Thursday was another day off skiing.  I don’t have the stamina or the lift pass to ski every day.  I took my skis in for a service – sharpen the edges and wax – and set out to follow a series of trails, first to the Bow River Falls downstream and then upstream, passed the town, diverting to the Cave and Basin and the wooden walkway system up the hillside to the hot springs which in 1883 first excited interest in what became Banff, and on towards Sundance Canyon.  I stopped short of the Canyon, intending to walk that another day and, after sitting on the dry rocks of the river bed kept clear of snow by another trickling hot spring, headed back by way of the ‘Marsh Loop’. Altogether about 8 miles in 5 hours with mooching around time and frequent photo-stops.   

That’s it for the words.  The rest is pictures.

Looking across the town bridge built in 1923, Cascade Mountain at the end of Banff Avenue, the Bow River partly snow covered,partly flowing water

Looking across the town bridge built in 1923, Cascade Mountain at the end of Banff Avenue, the Bow River partly snow covered, partly flowing water

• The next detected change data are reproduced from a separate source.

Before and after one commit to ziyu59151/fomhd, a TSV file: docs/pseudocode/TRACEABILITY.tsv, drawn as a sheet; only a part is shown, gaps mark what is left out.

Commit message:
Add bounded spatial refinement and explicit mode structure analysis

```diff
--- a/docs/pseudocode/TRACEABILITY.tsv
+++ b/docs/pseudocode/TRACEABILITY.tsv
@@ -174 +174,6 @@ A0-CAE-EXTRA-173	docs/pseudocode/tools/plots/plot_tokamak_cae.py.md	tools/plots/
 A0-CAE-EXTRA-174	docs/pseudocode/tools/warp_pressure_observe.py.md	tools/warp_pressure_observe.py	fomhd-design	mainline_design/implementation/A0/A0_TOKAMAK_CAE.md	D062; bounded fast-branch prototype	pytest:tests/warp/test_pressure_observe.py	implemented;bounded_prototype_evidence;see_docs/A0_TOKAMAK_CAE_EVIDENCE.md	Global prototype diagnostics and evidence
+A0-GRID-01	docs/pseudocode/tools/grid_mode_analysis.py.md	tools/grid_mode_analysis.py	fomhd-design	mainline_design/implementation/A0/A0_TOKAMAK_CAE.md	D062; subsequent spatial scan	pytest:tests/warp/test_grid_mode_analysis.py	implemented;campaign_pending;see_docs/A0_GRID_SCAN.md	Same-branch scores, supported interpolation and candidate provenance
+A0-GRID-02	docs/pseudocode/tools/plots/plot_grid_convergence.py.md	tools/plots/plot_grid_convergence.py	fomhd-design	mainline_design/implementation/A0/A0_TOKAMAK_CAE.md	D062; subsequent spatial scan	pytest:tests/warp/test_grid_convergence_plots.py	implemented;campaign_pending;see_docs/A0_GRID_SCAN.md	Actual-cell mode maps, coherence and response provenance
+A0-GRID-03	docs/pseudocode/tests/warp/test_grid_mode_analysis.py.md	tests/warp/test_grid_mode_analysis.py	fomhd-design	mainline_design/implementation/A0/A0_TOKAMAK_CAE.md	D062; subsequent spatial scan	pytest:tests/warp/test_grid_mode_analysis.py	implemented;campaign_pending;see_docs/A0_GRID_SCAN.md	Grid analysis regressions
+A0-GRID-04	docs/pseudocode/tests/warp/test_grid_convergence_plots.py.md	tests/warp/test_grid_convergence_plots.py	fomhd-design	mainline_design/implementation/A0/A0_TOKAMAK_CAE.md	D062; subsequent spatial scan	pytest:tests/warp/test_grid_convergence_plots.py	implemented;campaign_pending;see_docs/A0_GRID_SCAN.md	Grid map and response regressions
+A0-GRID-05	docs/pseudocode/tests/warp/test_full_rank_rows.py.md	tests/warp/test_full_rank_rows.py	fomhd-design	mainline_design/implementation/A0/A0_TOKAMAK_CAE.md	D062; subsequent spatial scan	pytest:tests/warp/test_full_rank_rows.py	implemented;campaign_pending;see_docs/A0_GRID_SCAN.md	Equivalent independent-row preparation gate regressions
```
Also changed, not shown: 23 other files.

Looking towards the town bridge from the new wooden pedestrian bridge

Looking towards the town bridge from riverside trail

The new wooden pedestrian bridge, completed last year

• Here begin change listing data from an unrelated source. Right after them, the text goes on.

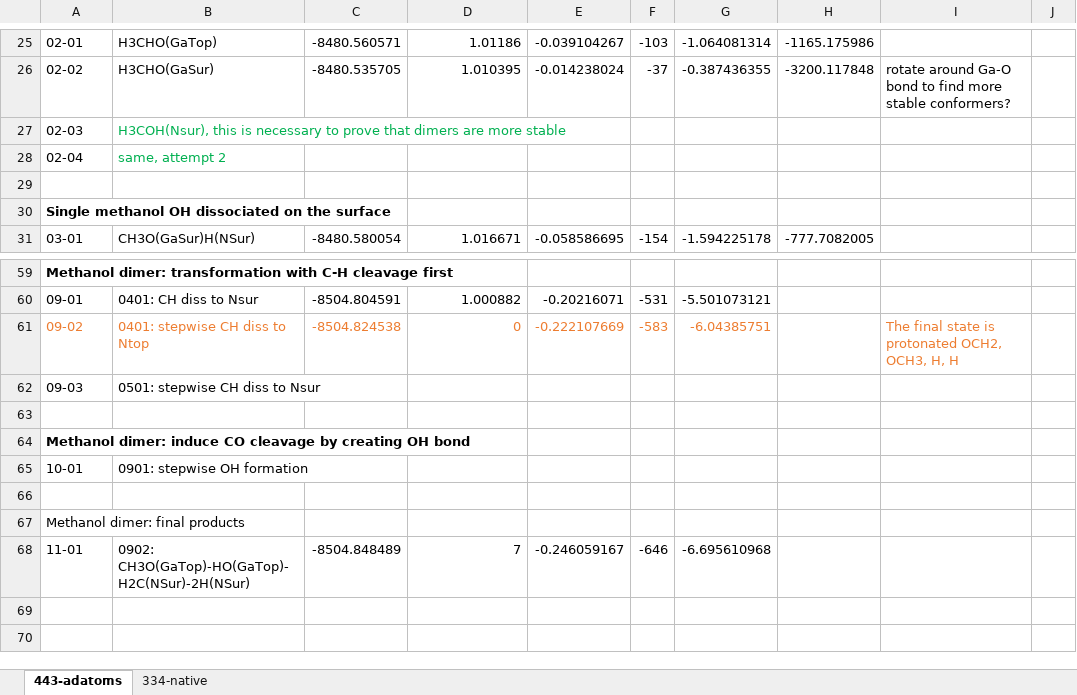
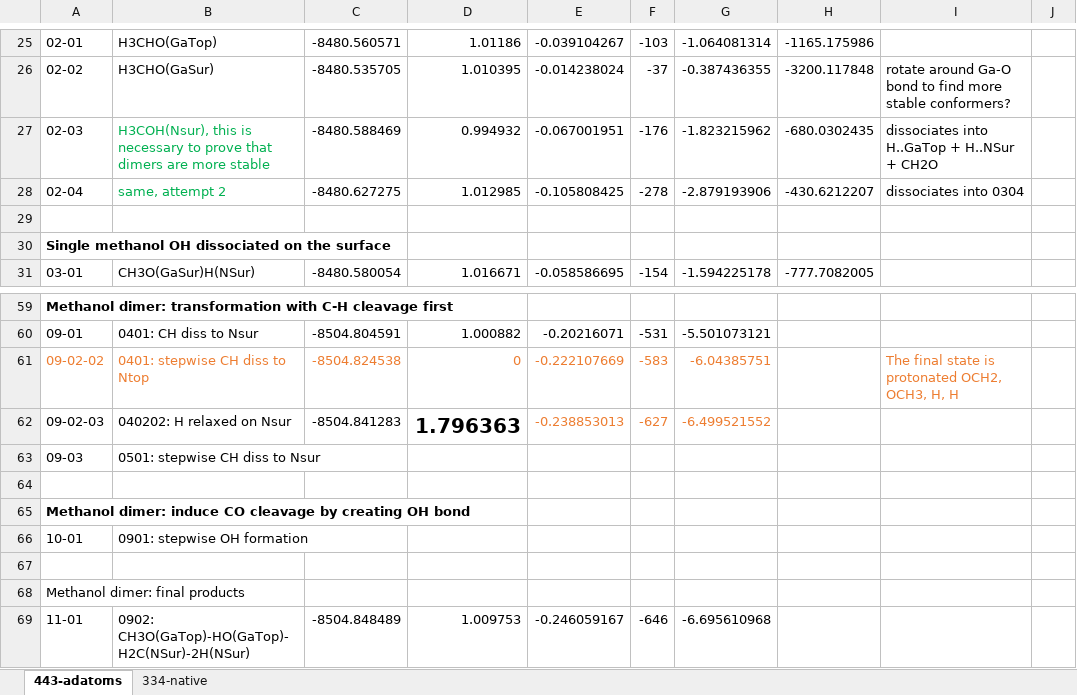
Before and after one commit to rzk1/Carbene, an Excel workbook: Summary.xlsx, sheet 443-adatoms, drawn as a sheet; only a part is shown, gaps mark what is left out; values as stored, in another font and other column widths than the file's, no borders; removed rows and columns are numbered as before the commit, all else as after; the diff names each change by its address in the sheet, - before the commit and + after, or states it on an @@ line.

```diff
--- a/Summary.xlsx (sheet 443-adatoms)
+++ b/Summary.xlsx (sheet 443-adatoms)
-row 27: 02-03 | H3COH(Nsur), this is necessary to prove that dimers are more stable
-row 28: 02-04 | same, attempt 2
+row 27: 02-03 | H3COH(Nsur), this is necessary to prove that dimers are more stable | -8480.588469 | 0.994932 | -0.067001951 | -176 | -1.823215962 | -680.0302435 | dissociates into H..GaTop + H..NSur + CH2O
+row 28: 02-04 | same, attempt 2 | -8480.627275 | 1.012985 | -0.105808425 | -278 | -2.879193906 | -430.6212207 | dissociates into 0304
-A61: 09-02
+A61: 09-02-02
+row 62: 09-02-03 | 040202: H relaxed on Nsur | -8504.841283 | 1.796363 | -0.238853013 | -627 | -6.499521552
-D69: 7
+D69: 1.009753
```
Also changed, not shown: formulas that keep their value, 7 other files.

The new wooden pedestrian bridge, completed last year

Mild weather and fast flowing water breaks up the ice on the river as it rushed towards the falls

Mild weather and fast flowing water breaks up the ice on the river as it rushed towards the falls

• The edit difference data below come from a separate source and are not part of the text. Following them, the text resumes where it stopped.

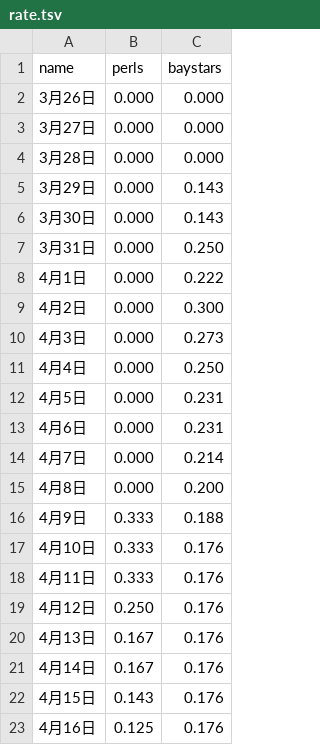
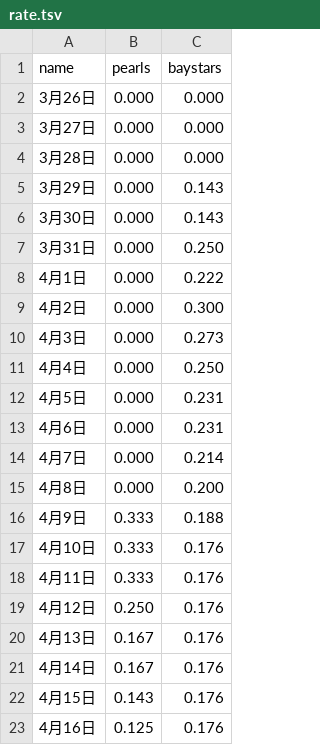
Before and after one commit to t-chov/db2021, a TSV file: etc/rate.tsv, drawn as a sheet.

```diff
--- a/etc/rate.tsv
+++ b/etc/rate.tsv
@@ -1,2 +1,2 @@
-name	perls	baystars
+name	pearls	baystars
 3月26日	0.000	0.000
```
Also changed, not shown: 3 other files.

More open water than usual in winter below the falls seen from the top of the crag alongside, Mount Rundle towering above

More open water than usual in winter below the falls seen from the top of the crag alongside, Mount Rundle towering above

Looking upstream to the frozen falls

Looking upstream to the frozen falls

Zooming in on the still rushing water on the right as it emerges from the ice

Zooming in on the rushing water on the right as it emerges from the ice

Immediately after the falls the river bends at right angles northeastwards towards the Fairholme Range

Immediately after the falls the river bends at right angles northeastwards towards the Fairholme Range

Upstream of teh town bridge the river is frozen solid enough for semi-permanent footpaths across

Upstream of the town bridge the river is frozen solid enough for semi-permanent footpaths across

On the recreation ground is the Banff Community Greenhouse, snowed in at this time of year

On the recreation ground is the Banff Community Greenhouse, snowed-in at this time of year

Snow blown across the rugby pitch drifts in the lee of the trees.  Either the pitch rivals Pontypools famous slope or the earth tilted on its axis as I took the shot

Snow blown across the rugby pitch drifts in the lee of the trees. Either the pitch rivals Pontypool RFCs famous slope or the earth tilted on its axis as I took the shot

A hot spring feeds this pool, a rare wildlife habitat

A hot spring feeds this pool, a rare wildlife habitat surrounded by snow

The topmost pool on the walkway is home to the unique Banff Springs Snail, Physella johnsoni

The topmost pool on the walkway is home to the unique and endangered Banff Springs Snail, Physella johnsoni

Looking across the snow-covered river to Mount Edith

Looking across the snow-covered river to Mount Edith

Another view showing the narrow open channel of running water

Another view showing the narrow open channel of running water

The vegetation along the bank

The vegetation along the bank

Standing on the ice in the middle of the river and looking downstream towards Cascade Mountain

Standing on the ice in the middle of the river and looking downstream towards Cascade Mountain

Mount Rundle seen across the Marsh Loop

Mount Rundle seen across the Marsh Loop

Riding stables backed by Cascade Mountain

Riding stables backed by Cascade Mountain

Horse-drawn sleigh offers rides to visitors

Horse-drawn sleigh offers rides to visitors

x

Advertisements
This entry was posted in Canada, Hiking, Landscape, Mountains, Winter and tagged , , , , , , , , , , . Bookmark the permalink.

2 Responses to Canadian Rockies: a walk along the Bow River at Banff

  1. Sartenada says:

    Awesome place and terrific photos.

Leave a Reply

Fill in your details below or click an icon to log in:

WordPress.com Logo

You are commenting using your WordPress.com account. Log Out / Change )

Twitter picture

You are commenting using your Twitter account. Log Out / Change )

Facebook photo

You are commenting using your Facebook account. Log Out / Change )

Google+ photo

You are commenting using your Google+ account. Log Out / Change )

Connecting to %s